Also Known For : Civil Rights Activist, Women's Rights Activist, Nurse
Birth Place : Dorchester, Massachusetts, United States of America
Died On : January 4, 1926
Zodiac Sign : Taurus
Mary Mahoney Biography, Life, Interesting Facts
Mary Eliza Mahoney was born on May 7, 1845, in Dorchester, Massachusetts, United States of America. Both her parents, Charles and Mary Jane Stewart Mahoney, were freed, slaves.
They moved to Boston from their original residence in North Carolina before the Civil War to protect themselves from persecution on racial grounds. Eldest of two children of her parents, she grew up in Boston.
With time, Mahoney developed a passion for the profession of nursing. She attended the Phillips School in Boston from the age of ten and studied there from first to fourth grade. Phillips School is one of the first integrated schools in Boston and is also a valued place of learning for its high standard. Mahoney learned the value of morality and humanity from the teachings of the Phillips School along with the regular subjects of English, Arithmetic, and History, etc.
The lessons she learned from her Alma Mater influenced her early inclination to the field of nursing. Besides, the horrific spectacle of the wounded soldiers during the Civil War also had a deep impact on her to pursue nursing as a career option.
Mary Eliza Mahoney began working at the New England Hospital for Women and Children, Boston, at the age of eighteen. In her initial days, she worked in the hospital as a combined hand. Her works involved cooking, washing, assisting a nurse, and every other type of menial jobs. This went on for fifteen years. Thereafter, in 1878, at the age of 33, she received an opportunity to join a 16-month nursing program offered by the hospital.
Gleefully grabbing the golden opportunity, Mahoney completed the training and graduated as a registered nurse in 1879. In the process, she also became the first African-American to be a registered nurse after due completion of the nurse’s training program. She was among the four deserving trainees who could complete the training out of the 42 originally enrolled for the grueling program.
Mahoney’s nursing career spread across the next 40 years earned her a distinguished reputation. Working as a private care nurse, she took care of mostly the new mothers and new-borns belonging to the white, affluent families. With occasional travel to other states, her nursing career mainly remained confined inside the state of New Jersey. Her untiring efforts and professionalism, coupled with unmatched skill and preparedness, made her a name to reckon with in the professional nursing circuit.
Throughout her distinguished career, she set very high nursing standards for herself. This changed the mindset of the people in general towards the nursing profession. She strived hard to remove racial discrimination in her field of work and became successful in her efforts as well.

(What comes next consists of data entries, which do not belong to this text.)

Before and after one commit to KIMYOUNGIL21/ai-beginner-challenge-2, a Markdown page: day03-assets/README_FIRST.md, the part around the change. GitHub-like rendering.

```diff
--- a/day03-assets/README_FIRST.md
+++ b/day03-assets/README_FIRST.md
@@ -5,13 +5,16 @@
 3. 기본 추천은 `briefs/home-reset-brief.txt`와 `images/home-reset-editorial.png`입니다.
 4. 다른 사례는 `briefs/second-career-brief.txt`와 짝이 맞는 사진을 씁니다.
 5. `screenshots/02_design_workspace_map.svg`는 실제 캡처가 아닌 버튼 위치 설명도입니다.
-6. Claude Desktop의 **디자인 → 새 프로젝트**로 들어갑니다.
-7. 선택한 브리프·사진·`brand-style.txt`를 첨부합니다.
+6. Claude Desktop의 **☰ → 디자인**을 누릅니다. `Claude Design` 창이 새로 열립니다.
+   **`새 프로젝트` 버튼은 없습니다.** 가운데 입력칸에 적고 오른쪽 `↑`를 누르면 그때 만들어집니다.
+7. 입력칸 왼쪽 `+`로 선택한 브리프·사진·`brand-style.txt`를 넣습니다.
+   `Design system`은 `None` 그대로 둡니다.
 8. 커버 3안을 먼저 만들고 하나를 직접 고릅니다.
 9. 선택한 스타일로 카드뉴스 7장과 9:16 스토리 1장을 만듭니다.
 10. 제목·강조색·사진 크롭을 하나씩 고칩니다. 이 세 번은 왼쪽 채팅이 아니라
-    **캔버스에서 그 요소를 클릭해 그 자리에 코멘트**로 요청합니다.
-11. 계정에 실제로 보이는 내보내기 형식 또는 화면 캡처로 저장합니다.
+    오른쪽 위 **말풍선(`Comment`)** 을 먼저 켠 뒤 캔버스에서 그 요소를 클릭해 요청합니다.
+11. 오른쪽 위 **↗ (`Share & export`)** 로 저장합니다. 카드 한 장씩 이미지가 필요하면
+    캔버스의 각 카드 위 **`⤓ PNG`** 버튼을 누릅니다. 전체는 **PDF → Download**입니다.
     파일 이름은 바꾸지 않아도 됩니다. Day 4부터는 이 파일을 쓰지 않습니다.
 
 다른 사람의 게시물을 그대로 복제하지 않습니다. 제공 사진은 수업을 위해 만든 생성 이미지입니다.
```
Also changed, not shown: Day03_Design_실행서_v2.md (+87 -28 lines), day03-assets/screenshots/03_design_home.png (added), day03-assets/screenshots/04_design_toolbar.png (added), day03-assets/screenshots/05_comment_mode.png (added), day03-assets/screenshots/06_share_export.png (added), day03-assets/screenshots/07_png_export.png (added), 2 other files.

In 1911, she became the director of the Howard Colored Orphan Asylum for Black children situated in Kings Park, Long Island, New York. Thereafter, she served the post until 1912. Mahoney was one of the first Black members of the American Nurses Association. She was also a member of the newly founded National Association of Colored Graduate Nurses.
Awards And Recognitions
Mary Eliza Mahoney was inducted into the ANA’s Nursing Hall of Fame in 1976.
In 1993, she also received induction into the National Women’s Hall of Fame.
In 1936, the National Association of Colored Graduate Nurses established the Mary Mahoney Award in recognition of her contribution to the field of nursing irrespective of any racial discrimination.
Mary Eliza Mahoney had a speculated brief romantic affair with an unknown doctor during her early twenties. The engagement did not last long and left an indelible emotional scar on Mahoney’s mind. She never married and spent the rest of her life catering to the needs of her patients. She was also a strong advocate for women’s equality and spoke vociferously for their rights.
The ratification of the 19th amendment granting women’s suffrage took place on August 26, 1920. She was among the first women to register her vote in Boston following the ratification.
In 1923, she was diagnosed with breast cancer. On January 4, 1926, Mary Eliza Mahoney passed away after battling cancer for three years. Her mortal remains were buried in Woodlawn Cemetery in Everett, Massachusetts.